Scan the entries below for the string "with" and copy every line where it turns up.

| Records provided |
----

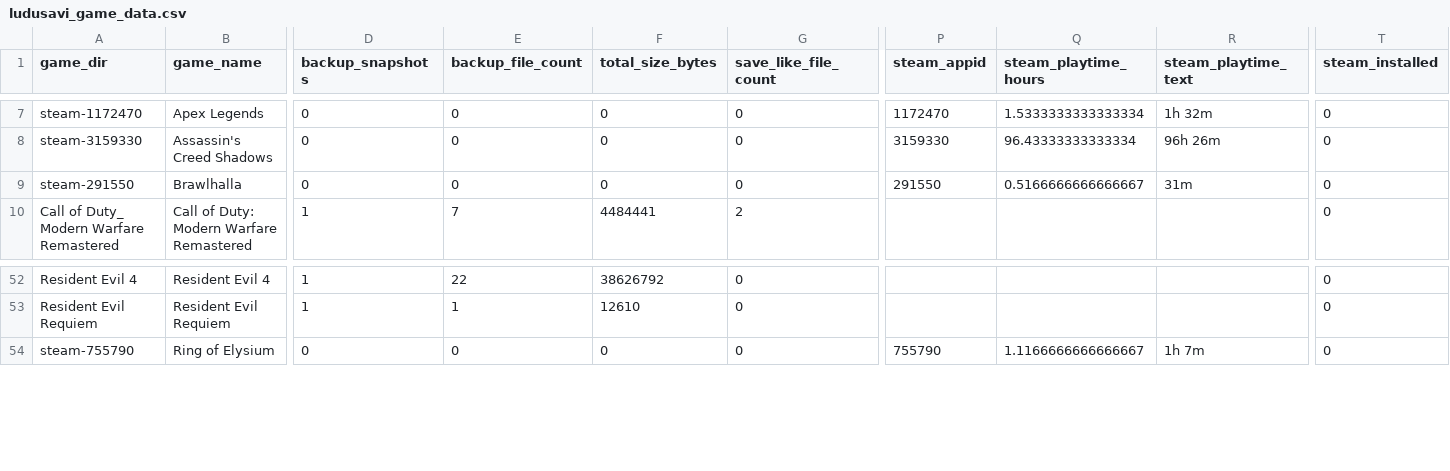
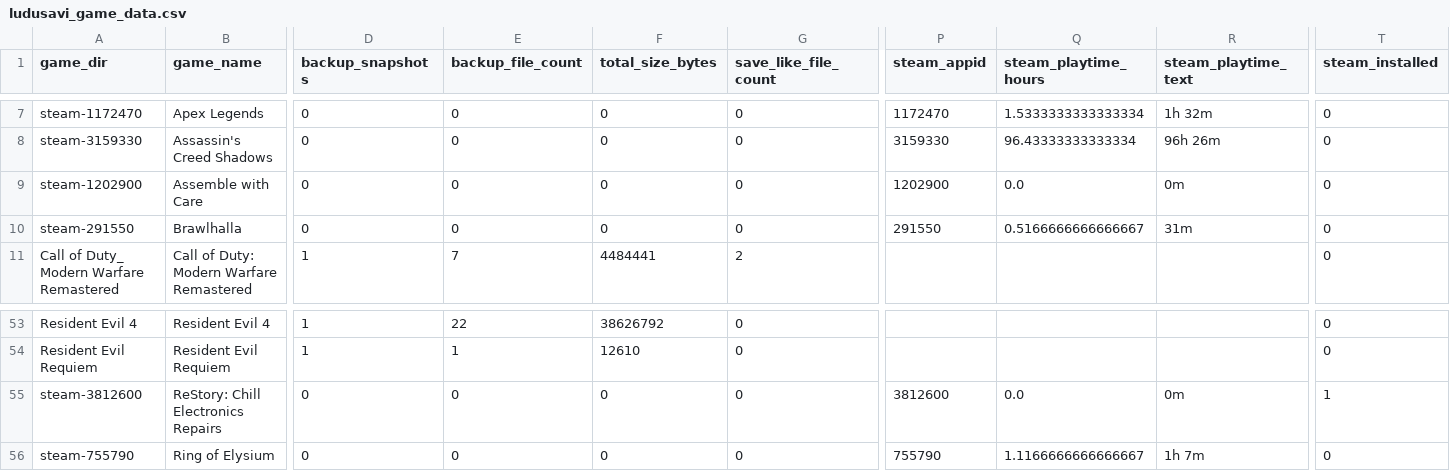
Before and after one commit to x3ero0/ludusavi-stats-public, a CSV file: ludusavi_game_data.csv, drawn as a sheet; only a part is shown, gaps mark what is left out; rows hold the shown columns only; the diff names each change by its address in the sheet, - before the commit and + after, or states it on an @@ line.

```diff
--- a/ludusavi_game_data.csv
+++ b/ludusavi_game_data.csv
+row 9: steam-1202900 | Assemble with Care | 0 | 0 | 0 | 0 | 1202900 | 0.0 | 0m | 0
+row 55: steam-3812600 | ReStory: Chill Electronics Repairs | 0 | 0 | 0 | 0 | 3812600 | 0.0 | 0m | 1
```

----

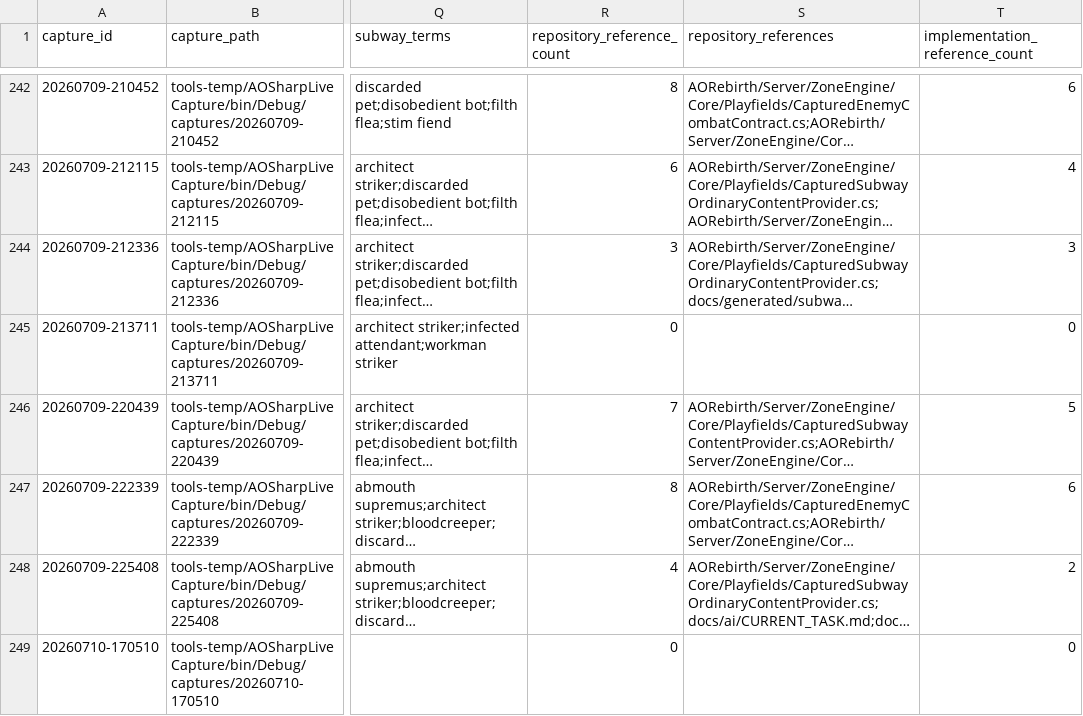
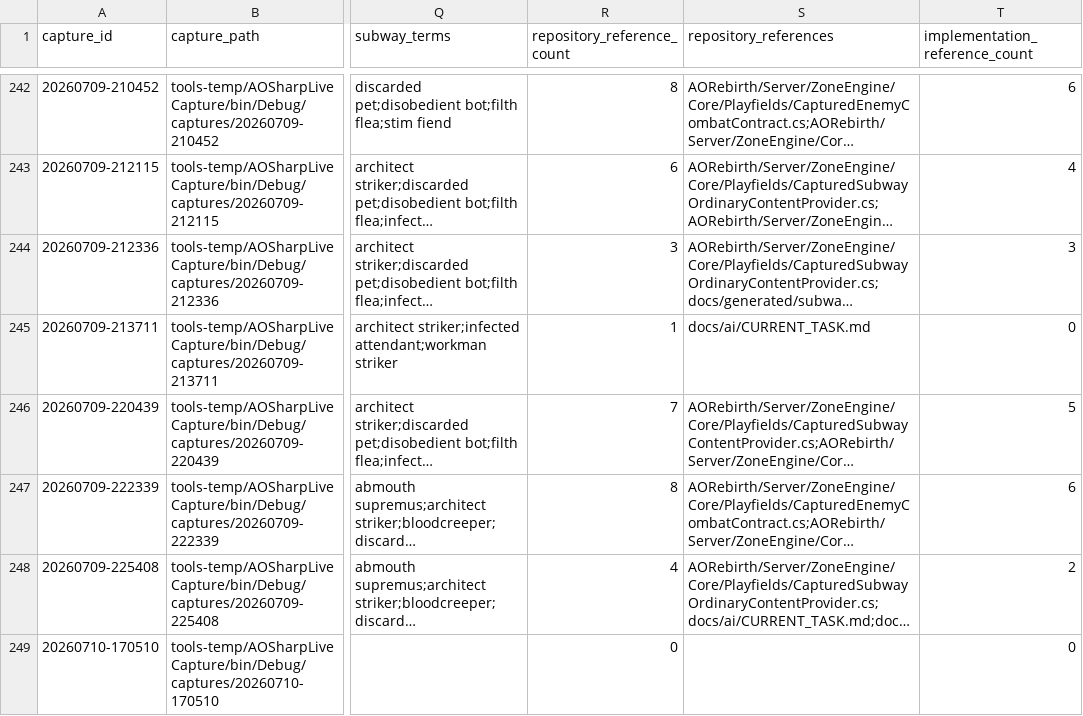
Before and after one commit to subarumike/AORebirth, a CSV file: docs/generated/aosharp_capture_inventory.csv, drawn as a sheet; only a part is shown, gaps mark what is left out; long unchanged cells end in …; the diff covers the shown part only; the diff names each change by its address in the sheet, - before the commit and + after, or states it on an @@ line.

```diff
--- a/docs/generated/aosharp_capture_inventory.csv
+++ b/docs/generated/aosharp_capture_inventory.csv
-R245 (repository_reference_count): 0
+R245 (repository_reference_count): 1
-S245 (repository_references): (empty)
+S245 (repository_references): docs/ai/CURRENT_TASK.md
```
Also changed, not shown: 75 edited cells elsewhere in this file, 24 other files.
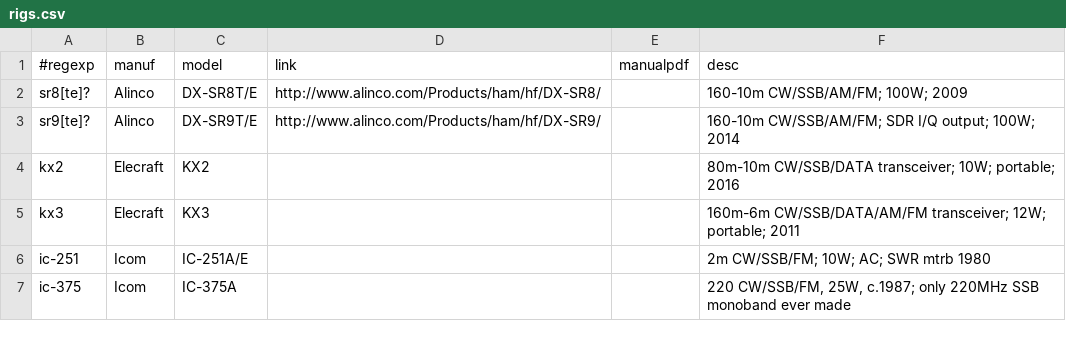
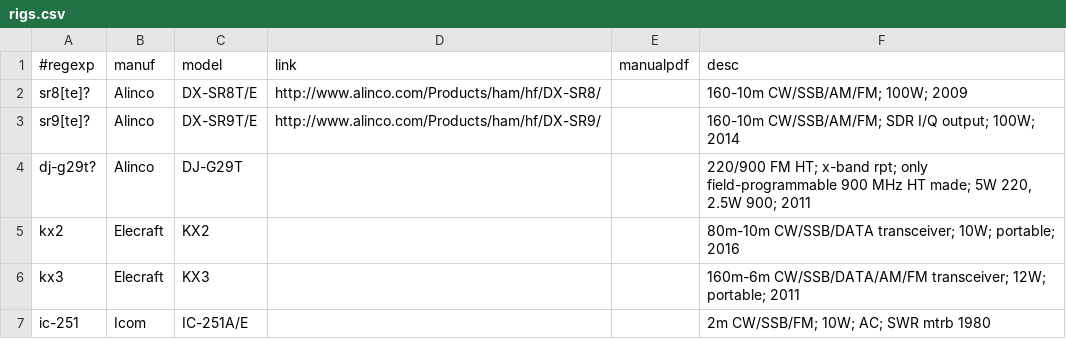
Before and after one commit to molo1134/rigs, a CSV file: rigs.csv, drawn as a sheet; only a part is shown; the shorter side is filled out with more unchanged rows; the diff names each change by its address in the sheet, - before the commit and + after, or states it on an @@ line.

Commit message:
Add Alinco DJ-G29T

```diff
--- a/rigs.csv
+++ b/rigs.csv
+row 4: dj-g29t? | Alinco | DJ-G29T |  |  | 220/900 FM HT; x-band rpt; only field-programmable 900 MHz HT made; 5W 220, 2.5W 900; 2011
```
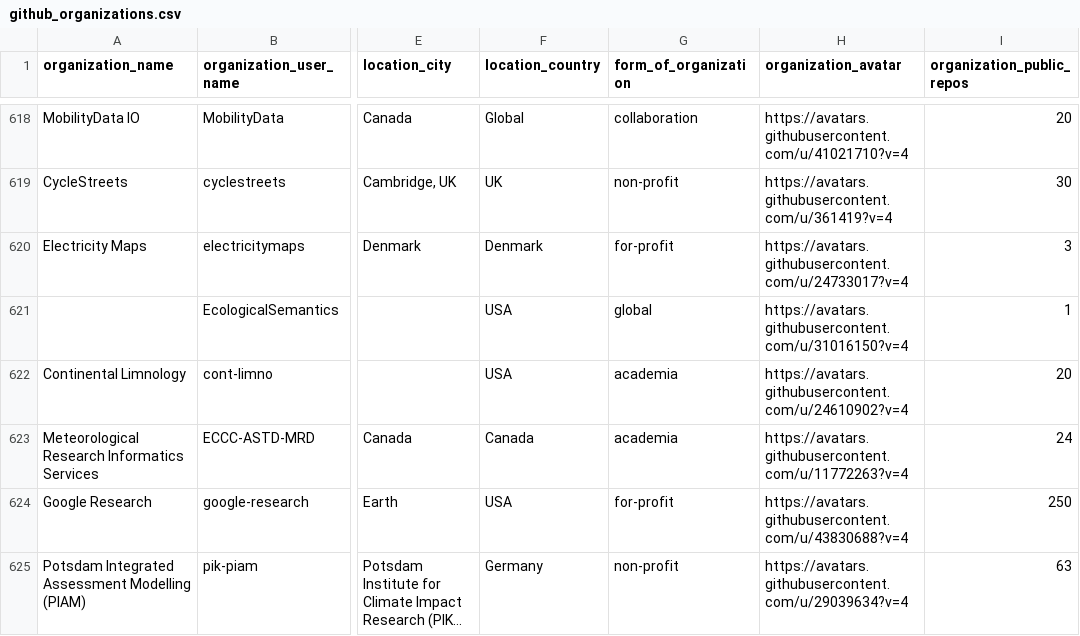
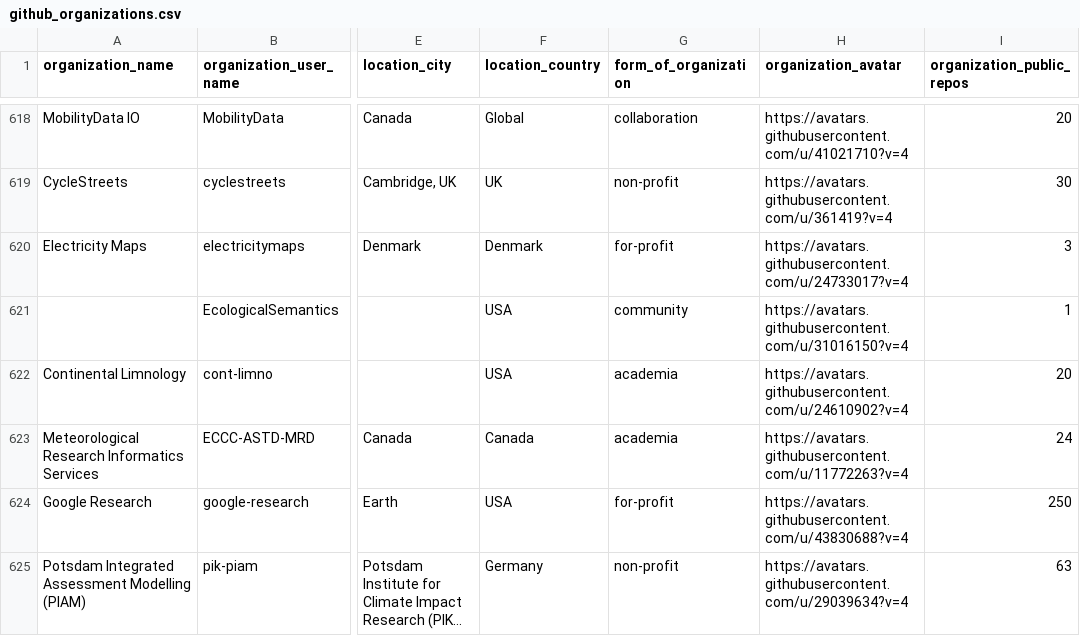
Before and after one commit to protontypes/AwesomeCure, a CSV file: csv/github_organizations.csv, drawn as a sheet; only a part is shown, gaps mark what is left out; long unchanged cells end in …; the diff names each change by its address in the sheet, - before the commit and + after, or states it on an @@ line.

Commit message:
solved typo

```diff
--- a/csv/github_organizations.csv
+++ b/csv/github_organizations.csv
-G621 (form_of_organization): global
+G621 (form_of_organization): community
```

----

| Answer to this exercise |
+row 9: steam-1202900 | Assemble with Care | 0 | 0 | 0 | 0 | 1202900 | 0.0 | 0m | 0
Before and after one commit to molo1134/rigs, a CSV file: rigs.csv, drawn as a sheet; only a part is shown; the shorter side is filled out with more unchanged rows; the diff names each change by its address in the sheet, - before the commit and + after, or states it on an @@ line.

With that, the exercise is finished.